## Your goal
Lines in the listing below that include the word "templates" need to be copied.
Extracted entries Start Marker
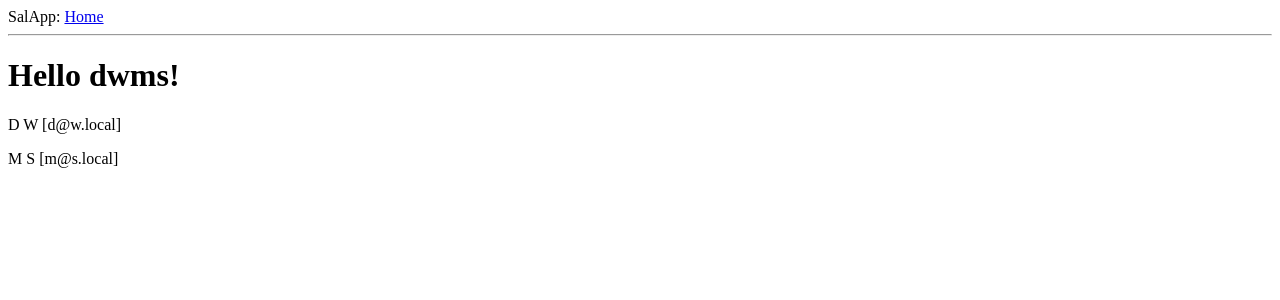
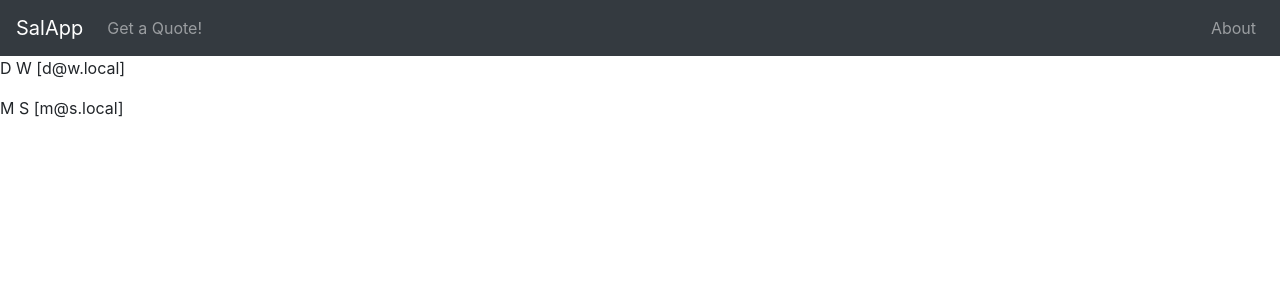
Before and after one commit to david-wm-sanders/uswacs-2-iy2d502-salapp, a Flask app: page / in a window 1280 px wide. Shown: the top 300 px of the page. Run offline with Flask 2, Linux system fonts and the light colour scheme; some libraries are stand-ins or nearby versions.

Commit message:
Add bootstrap 4 and basic navbar

```diff
--- /dev/null
+++ b/app/templates/_site.html
@@ -0,0 +1,35 @@
+<!doctype html>
+<html lang="en">
+  <head>
+    <!-- Required meta tags for Bootstrap -->
+    <meta charset="utf-8"/>
+    <meta name="viewport" content="width=device-width, initial-scale=1, shrink-to-fit=no"/>
+    <!-- Bootstap CSS stylesheet -->
+    <!-- Security considerations: check the integrity of the scripts using the "integrity" attribute and set the "crossorigin" attribute to "anonymous" to prevent cross-origin data leaks -->
+    <link rel="stylesheet" href="https://stackpath.bootstrapcdn.com/bootstrap/4.2.1/css/bootstrap.min.css" integrity="sha384-GJzZqFGwb1QTTN6wy59ffF1BuGJpLSa9DkKMp0DgiMDm4iYMj70gZWKYbI706tWS" crossorigin="anonymous"/>
+
+    {% if title %}
+    <title>SalApp | {{ title }}</title>
+    {% else %}
+    <title>SalApp</title>
+    {% endif %}
+  </head>
+  <body>
+    <nav class="navbar navbar-expand-lg navbar-dark bg-dark fixed-top">
+      <a class="navbar-brand" href="/index">SalApp</a>
+      <div class="navbar-nav">
+        <a class="nav-item nav-link" href="/get-a-quote">Get a Quote!</a>
+      </div>
+      <div class="navbar-nav ml-auto">
+        <a class="nav-item nav-link" href="/about">About</a>
+      </div>
+    </nav>
+    {% block content %}{% endblock %}
+
+    <!-- JS required for Bootstrap functionality -->
+    <!-- Security considerations: check the integrity of the scripts using the "integrity" attribute and set the "crossorigin" attribute to "anonymous" to prevent cross-origin data leaks -->
+    <script src="https://code.jquery.com/jquery-3.3.1.slim.min.js" integrity="sha384-q8i/X+965DzO0rT7abK41JStQIAqVgRVzpbzo5smXKp4YfRvH+8abtTE1Pi6jizo" crossorigin="anonymous"></script>
+    <script src="https://cdnjs.cloudflare.com/ajax/libs/popper.js/1.14.6/umd/popper.min.js" integrity="sha384-wHAiFfRlMFy6i5SRaxvfOCifBUQy1xHdJ/yoi7FRNXMRBu5WHdZYu1hA6ZOblgut" crossorigin="anonymous"></script>
+    <script src="https://stackpath.bootstrapcdn.com/bootstrap/4.2.1/js/bootstrap.min.js" integrity="sha384-B0UglyR+jN6CkvvICOB2joaf5I4l3gm9GU6Hc1og6Ls7i6U/mkkaduKaBhlAXv9k" crossorigin="anonymous"></script>
+  </body>
+</html>
--- a/app/templates/index.html
+++ b/app/templates/index.html
@@ -1,4 +1,4 @@
-{% extends "site.html" %}
+{% extends "_site.html" %}
 
 {% block content %}
     <h1>Hello {{ user.username }}!</h1>
--- a/app/templates/site.html
+++ /dev/null
@@ -1,14 +0,0 @@
-<html>
-    <head>
-        {% if title %}
-        <title>SalApp | {{ title }}</title>
-        {% else %}
-        <title>SalApp</title>
-        {% endif %}
-    </head>
-    <body>
-        <div>SalApp: <a href="/index">Home</a></div>
-        <hr>
-        {% block content %}{% endblock %}
-    </body>
-</html>
```
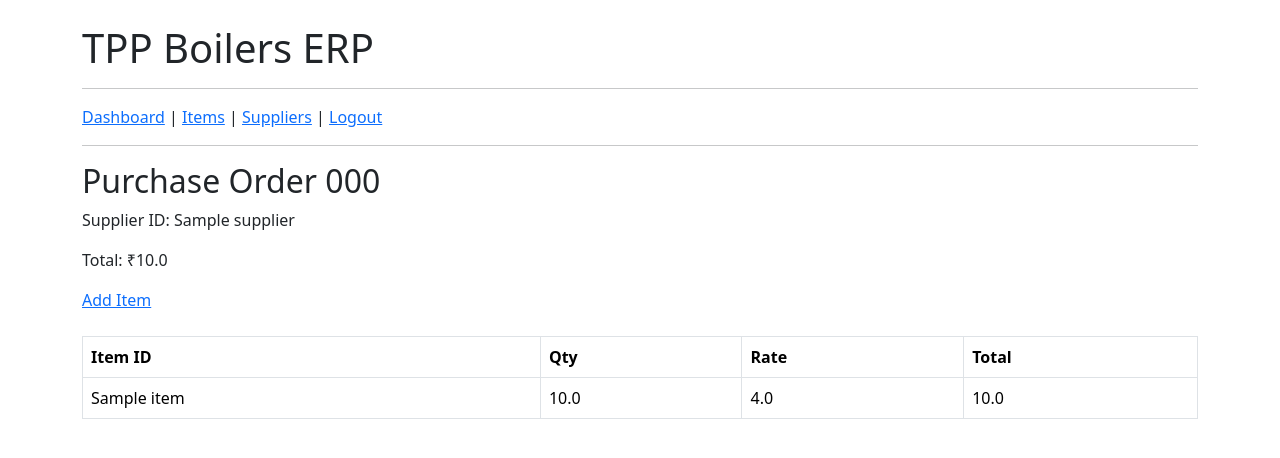
After one commit to rachelagrawal/tpp-boilers-material-erp, a Flask app: page /purchase-order/1 in a window 1280 px wide. The commit adds this page. Shown: the top 458 px of the page. Run offline with Flask 3, Linux system fonts and the light colour scheme; tables that the repository leaves empty hold one stand-in row (values such as "Sample post").

Commit message:
Purchase order items completed

```diff
--- a/app.py
+++ b/app.py
@@ -121,6 +121,11 @@ class PurchaseOrder(db.Model):
         nullable=False
     )
 
+    supplier = db.relationship(
+    "Supplier"
+    )
+
+
     supplier_id = db.Column(
         db.Integer,
         db.ForeignKey("suppliers.id")
@@ -149,6 +154,12 @@ class PurchaseOrderItem(db.Model):
         db.Integer,
         db.ForeignKey("purchase_orders.id")
     )
+
+
+    item = db.relationship(
+    "Item"
+    )
+
 
     item_id = db.Column(
         db.Integer,
@@ -364,6 +375,68 @@ def edit_supplier(id):
     )
 
 
+@app.route(
+    "/po/<int:po_id>/add-item",
+    methods=["GET", "POST"]
+)
+def add_po_item(po_id):
+
+    items = Item.query.all()
+
+    if request.method == "POST":
+
+        quantity = float(
+            request.form["quantity"]
+        )
+
+        rate = float(
+            request.form["rate"]
+        )
+
+        line_total = quantity * rate
+
+        po_item = PurchaseOrderItem(
+            po_id=po_id,
+            item_id=request.form["item_id"],
+            quantity=quantity,
+            rate=rate,
+            line_total=line_total
+        )
+
+        db.session.add(po_item)
+
+        po = PurchaseOrder.query.get(po_id)
+
+        po.total_amount += line_total
+
+        db.session.commit()
+
+        return redirect(
+            f"/purchase-order/{po_id}"
+        )
+
+    return render_template(
+        "add_po_item.html",
+        items=items
+    )
+
+@app.route("/purchase-order/<int:po_id>")
+def purchase_order_details(po_id):
+
+    po = PurchaseOrder.query.get_or_404(
+        po_id
+    )
+
+    po_items = PurchaseOrderItem.query.filter_by(
+        po_id=po_id
+    ).all()
+
+    return render_template(
+        "po_details.html",
+        po=po,
+        po_items=po_items
+    )
+
 
 if __name__ == "__main__":
 
--- /dev/null
+++ b/templates/po_details.html
@@ -0,0 +1,45 @@
+{% extends "base.html" %}
+
+{% block content %}
+
+<h2>Purchase Order {{ po.po_number }}</h2>
+
+<p>
+Supplier ID:
+{{ po.supplier.supplier_name }}
+</p>
+
+<p>
+Total:
+₹{{ po.total_amount }}
+</p>
+
+<a href="/po/{{ po.id }}/add-item">
+    Add Item
+</a>
+
+<br><br>
+
+<table class="table table-bordered">
+
+<tr>
+    <th>Item ID</th>
+    <th>Qty</th>
+    <th>Rate</th>
+    <th>Total</th>
+</tr>
+
+{% for item in po_items %}
+
+<tr>
+    <td>{{ item.item.material_name }}</td>
+    <td>{{ item.quantity }}</td>
+    <td>{{ item.rate }}</td>
+    <td>{{ item.line_total }}</td>
+</tr>
+
+{% endfor %}
+
+</table>
+
+{% endblock %}
--- a/templates/purchase_orders.html
+++ b/templates/purchase_orders.html
@@ -17,6 +17,7 @@
     <th>Supplier ID</th>
     <th>Date</th>
     <th>Status</th>
+    <th>View</th>
 </tr>
 
 {% for po in purchase_orders %}
@@ -26,6 +27,11 @@
     <td>{{ po.supplier_id }}</td>
     <td>{{ po.order_date }}</td>
     <td>{{ po.status }}</td>
+    <td>
+    <a href="/purchase-order/{{ po.id }}">
+        Open
+    </a>
+</td>
 </tr>
 
 {% endfor %}
```
Also changed, not shown: templates/add_po_item.html (added, +44 -0 lines).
Extracted entries End Marker
## Response to the task
+++ b/app/templates/_site.html
--- a/app/templates/index.html
+++ b/app/templates/index.html
--- a/app/templates/site.html
+++ b/templates/po_details.html
--- a/templates/purchase_orders.html
+++ b/templates/purchase_orders.html
Also changed, not shown: templates/add_po_item.html (added, +44 -0 lines).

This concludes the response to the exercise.